According to the European Center for Disease Prevention and Control, a total of 1,142 people had been diagnosed with the disease as of May 16, and so far it has resulted in 465 deaths, showing a 40.7 percent fatality rate.
No vaccines or cures have been developed yet.
The new infections have since raised questions over the quarantine authority’s detection system.
The first patient reportedly traveled to Bahrain on April 18, and on to Saudi Arabia, the United Arab Emirates and Qatar, before coming back to Korea on May 4 via Incheon International Airport.
The man passed through a heat sensor, though at the time, the quarantine authority did not detect anything out of the ordinary.
Despite the fact that the patient had visited Saudi Arabia, where 428 people have died of MERS, airport officials at the National Quarantine Station (NQS) have been criticized for lax safety procedures, only measuring the 68-year-old’s body temperature.
Officials at the NQS, a subdivision of the CDC, are supposed to ask incoming passengers about any obvious symptoms - especially if travelers have visited any countries with a high risk for contagious diseases - and report any abnormalities later on.
“We are going to make every single passenger on flights from the Middle East [four times a day] write declaration forms and conduct individual interviews when they pass through Immigration,” said an official at the NQS at the Incheon International Airport.

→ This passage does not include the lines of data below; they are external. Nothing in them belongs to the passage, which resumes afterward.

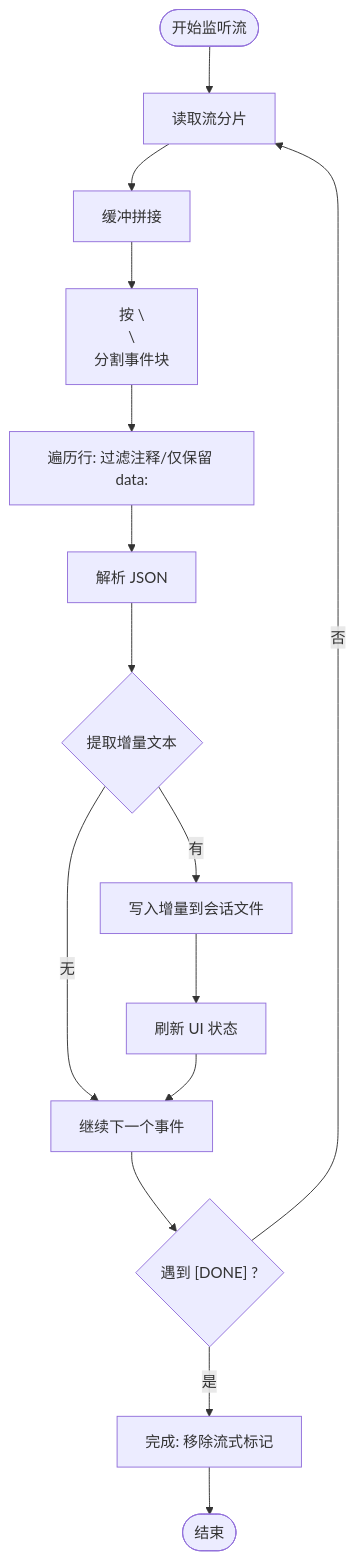
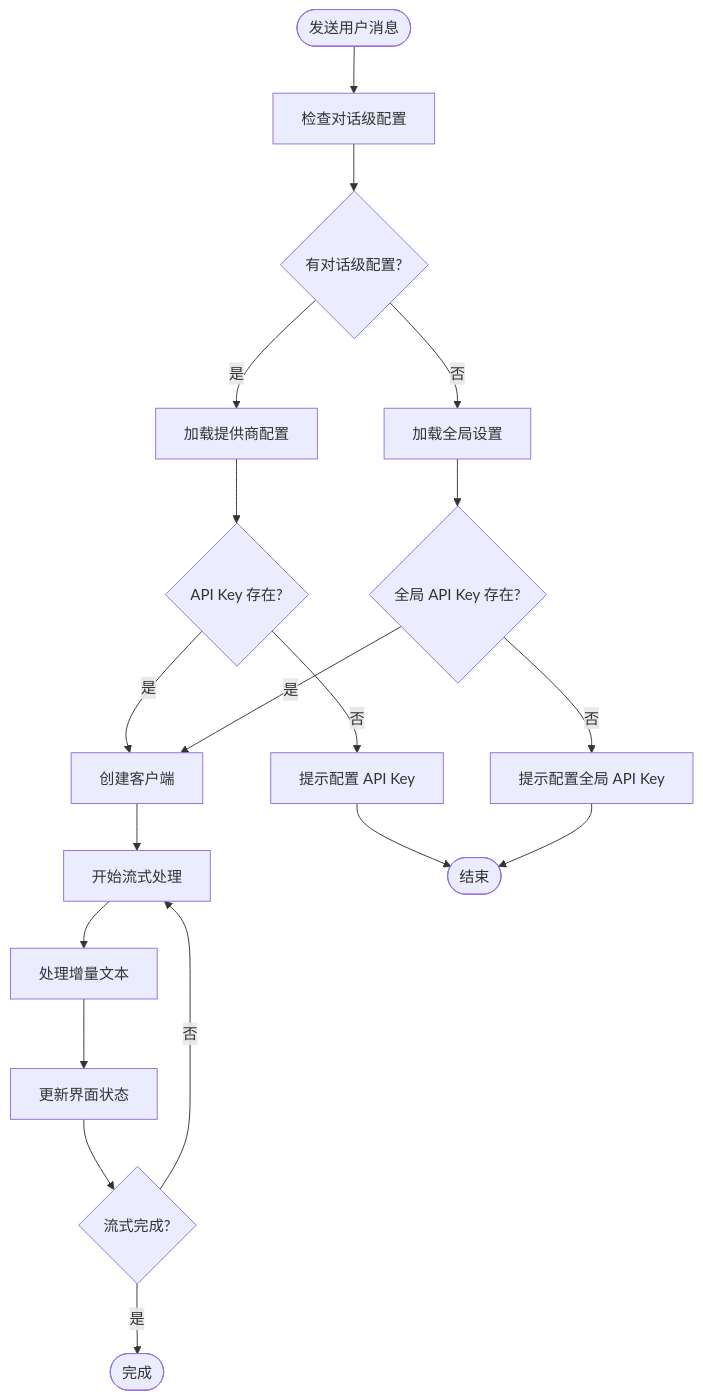
The fourth of 5 diagrams in .qoder/repowiki/zh/content/LLM 集成/LLM 集成.md (Ykworm/thktree), drawn with Mermaid before and after one commit. The commit also changed other lines of this file and 45 other files, not shown here.

````diff
--- a/.qoder/repowiki/zh/content/LLM 集成/LLM 集成.md
+++ b/.qoder/repowiki/zh/content/LLM 集成/LLM 集成.md
@@ -225,17 +306,21 @@
 ```mermaid
 flowchart TD
-Start(["开始监听流"]) --> ReadChunk["读取流分片"]
-ReadChunk --> Buffer["缓冲拼接"]
-Buffer --> Split["按 \\n\\n 分割事件块"]
-Split --> ForEachLine["遍历行: 过滤注释/仅保留 data:"]
-ForEachLine --> ParseJSON["解析 JSON"]
-ParseJSON --> ExtractDelta{"提取增量文本"}
-ExtractDelta --> |有| Append["写入增量到会话文件"]
-ExtractDelta --> |无| NextEvent["继续下一个事件"]
-Append --> Refresh["刷新 UI 状态"]
-Refresh --> NextEvent
-NextEvent --> DoneCheck{"遇到 [DONE] ?"}
-DoneCheck --> |是| Finish["完成: 移除流式标记"]
-DoneCheck --> |否| ReadChunk
-Finish --> End(["结束"])
+Start(["发送用户消息"]) --> CheckSession["检查对话级配置"]
+CheckSession --> HasSession{"有对话级配置?"}
+HasSession --> |是| LoadProvider["加载提供商配置"]
+HasSession --> |否| LoadGlobal["加载全局设置"]
+LoadProvider --> CheckApiKey{"API Key 存在?"}
+CheckApiKey --> |否| PromptApiKey["提示配置 API Key"]
+CheckApiKey --> |是| CreateClient["创建客户端"]
+LoadGlobal --> CheckGlobalKey{"全局 API Key 存在?"}
+CheckGlobalKey --> |否| PromptGlobalKey["提示配置全局 API Key"]
+CheckGlobalKey --> |是| CreateClient
+CreateClient --> StartStream["开始流式处理"]
+PromptApiKey --> End(["结束"])
+PromptGlobalKey --> End
+StartStream --> ProcessDelta["处理增量文本"]
+ProcessDelta --> UpdateUI["更新界面状态"]
+UpdateUI --> DoneCheck{"流式完成?"}
+DoneCheck --> |否| StartStream
+DoneCheck --> |是| Finish(["完成"])
 ```
````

The first patient reportedly began to show symptoms on May 11, a week after his return, and when the man visited a local clinic, he was prescribed cold medicine.
After his symptoms worsened, he was admitted to a general hospital, where the third patient was infected as the two men shared a hospital room.
“The spray from a sneeze or a cough can travel up to 2 meters [6.6 feet], and it’s possible that a person staying in the same room can be infected,” said Kim Woo-joo, a professor at Korea University. “There have also been secondary infection cases reported between patients and medical staff in foreign countries like Saudi Arabia.”
As the first patient’s condition gradually deteriorated, he was transferred on Sunday to a larger general hospital in Seoul. But because the hospital was full, he stayed the night in an adjacent clinic and was finally admitted to the general hospital on Monday.
A doctor at the hospital reported the case to the CDC, though the man was only isolated since Wednesday after the results of a blood test came back positive.
The CDC is currently monitoring 64 people, including medical staff and the family members who came in contact with the three patients.
BY KIM BONG-MOON, RHEE ESTHER [email@example.com]